● EXCERPTED RECORDS
——
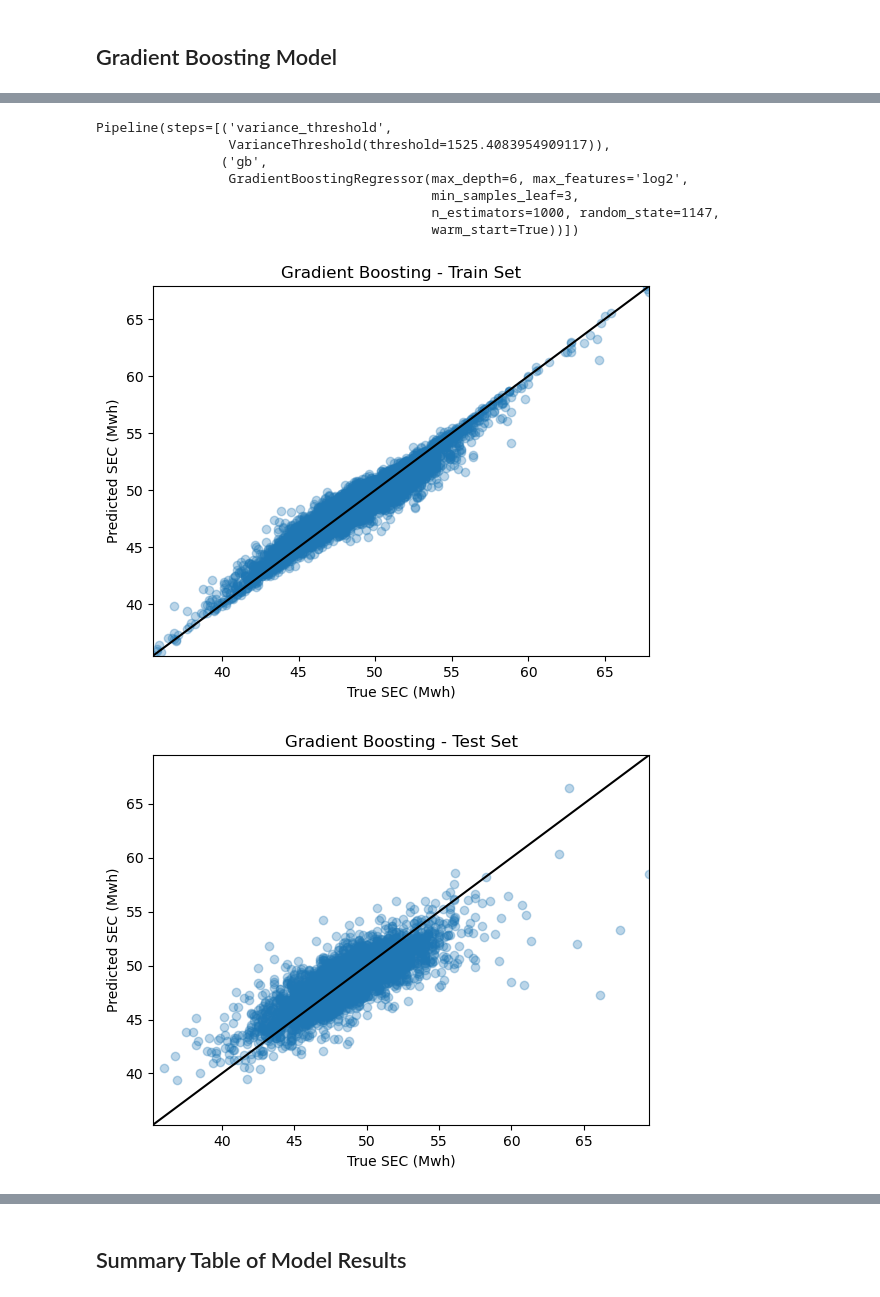
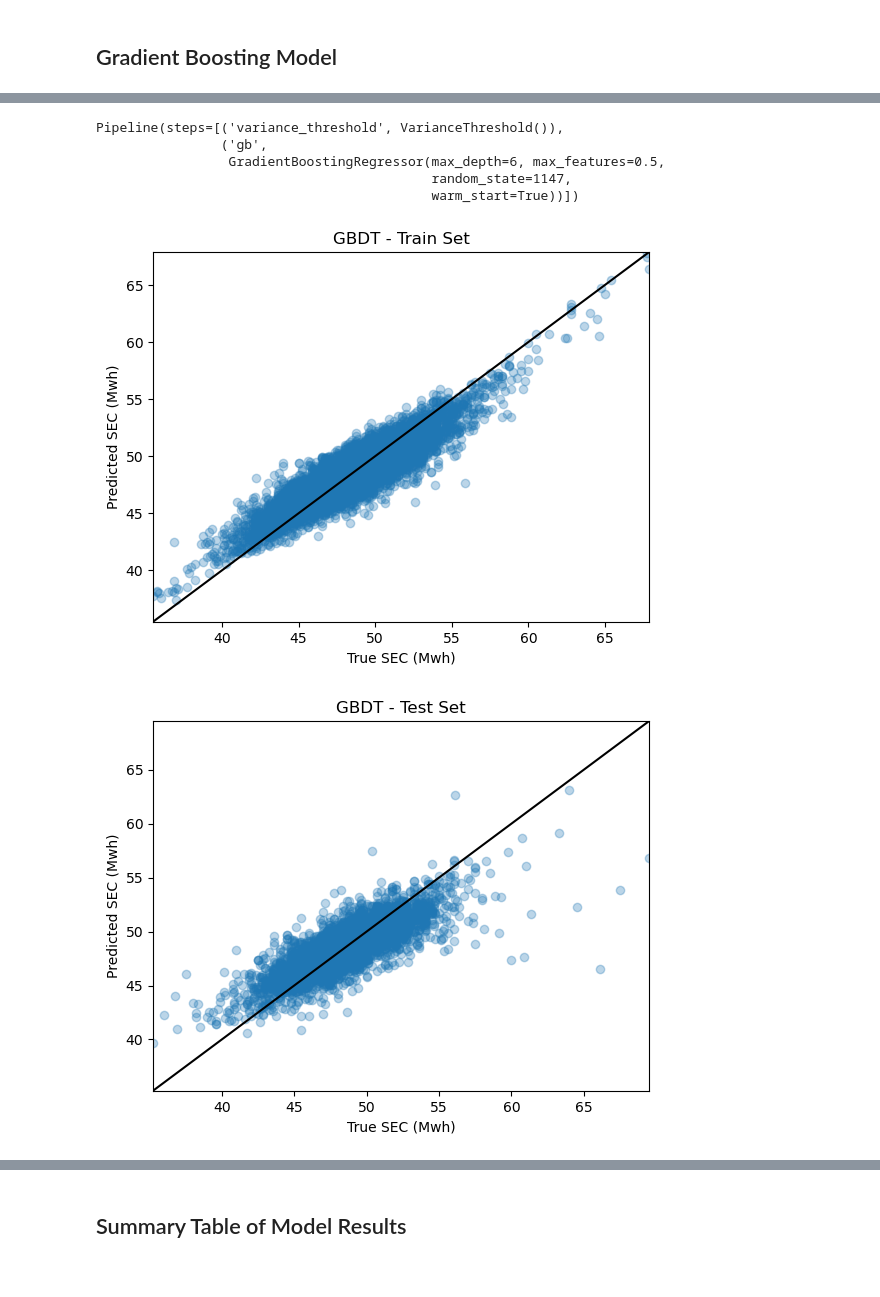
Before and after one commit to Jilai01/CHE1147-Team-8, a Jupyter notebook: EAF_supervised_learning.ipynb, the cells around one changed output, grey strips where cells are left out. Saved outputs shown, nothing was run; the diff lists cells and outputs as text; code cells hidden in the pictures.

```diff
--- a/EAF_supervised_learning.ipynb
+++ b/EAF_supervised_learning.ipynb
@@ -678,7 +677,8 @@ param_grid_gb = {
     'gb__learning_rate': [0.01, 0.1, 0.2, 0.5],
     'gb__max_depth': [3, 4, 5, 6],
     'gb__min_samples_leaf': [1, 3, 5, 10],
-    'gb__max_features': ['sqrt', 'log2', None],
+    # 'gb__max_features': ['sqrt', 'log2', None],
+    'gb__max_features': [0.25, 0.5, 0.75, 1],
     'gb__loss': ['squared_error', 'absolute_error'],
 }
 
@@ -711,20 +711,18 @@ RandomizedSearchCV(cv=5,
 # Display the best model
 print(random_param_grid_gb.best_estimator_)
 # %% [output]
-Pipeline(steps=[('variance_threshold',
-                 VarianceThreshold(threshold=1525.4083954909117)),
+Pipeline(steps=[('variance_threshold', VarianceThreshold()),
                 ('gb',
-                 GradientBoostingRegressor(max_depth=6, max_features='log2',
-                                           min_samples_leaf=3,
-                                           n_estimators=1000, random_state=1147,
+                 GradientBoostingRegressor(max_depth=6, max_features=0.5,
+                                           random_state=1147,
                                            warm_start=True))])
 # %%
 # Plot predictions
-plot_predictions(random_param_grid_gb.best_estimator_, df_train[FEATURES], df_train[TARGET], title="Gradient Boosting - Train Set")
-plot_predictions(random_param_grid_gb.best_estimator_, df_test[FEATURES], df_test[TARGET], title="Gradient Boosting - Test Set")
+plot_predictions(random_param_grid_gb.best_estimator_, df_train[FEATURES], df_train[TARGET], title="GBDT - Train Set")
+plot_predictions(random_param_grid_gb.best_estimator_, df_test[FEATURES], df_test[TARGET], title="GBDT - Test Set")
 # %% [output]
-[figure, old version]
+[figure, new version]
-[figure, old version]
+[figure, new version]
 # %%
 # Evaluate Random Forest performance
 metrics_train_gb = get_regression_metrics(random_param_grid_gb.best_estimator_, df_train[FEATURES], df_train[TARGET])
```
Also changed, not shown: parts of 20 cells of this notebook, 1 other file.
——
● WHAT YOU NEED TO DO
Look through the listing above and copy each line with the word "shown" in it.

● ANSWER TO THE EXERCISE
Before and after one commit to Jilai01/CHE1147-Team-8, a Jupyter notebook: EAF_supervised_learning.ipynb, the cells around one changed output, grey strips where cells are left out. Saved outputs shown, nothing was run; the diff lists cells and outputs as text; code cells hidden in the pictures.
Also changed, not shown: parts of 20 cells of this notebook, 1 other file.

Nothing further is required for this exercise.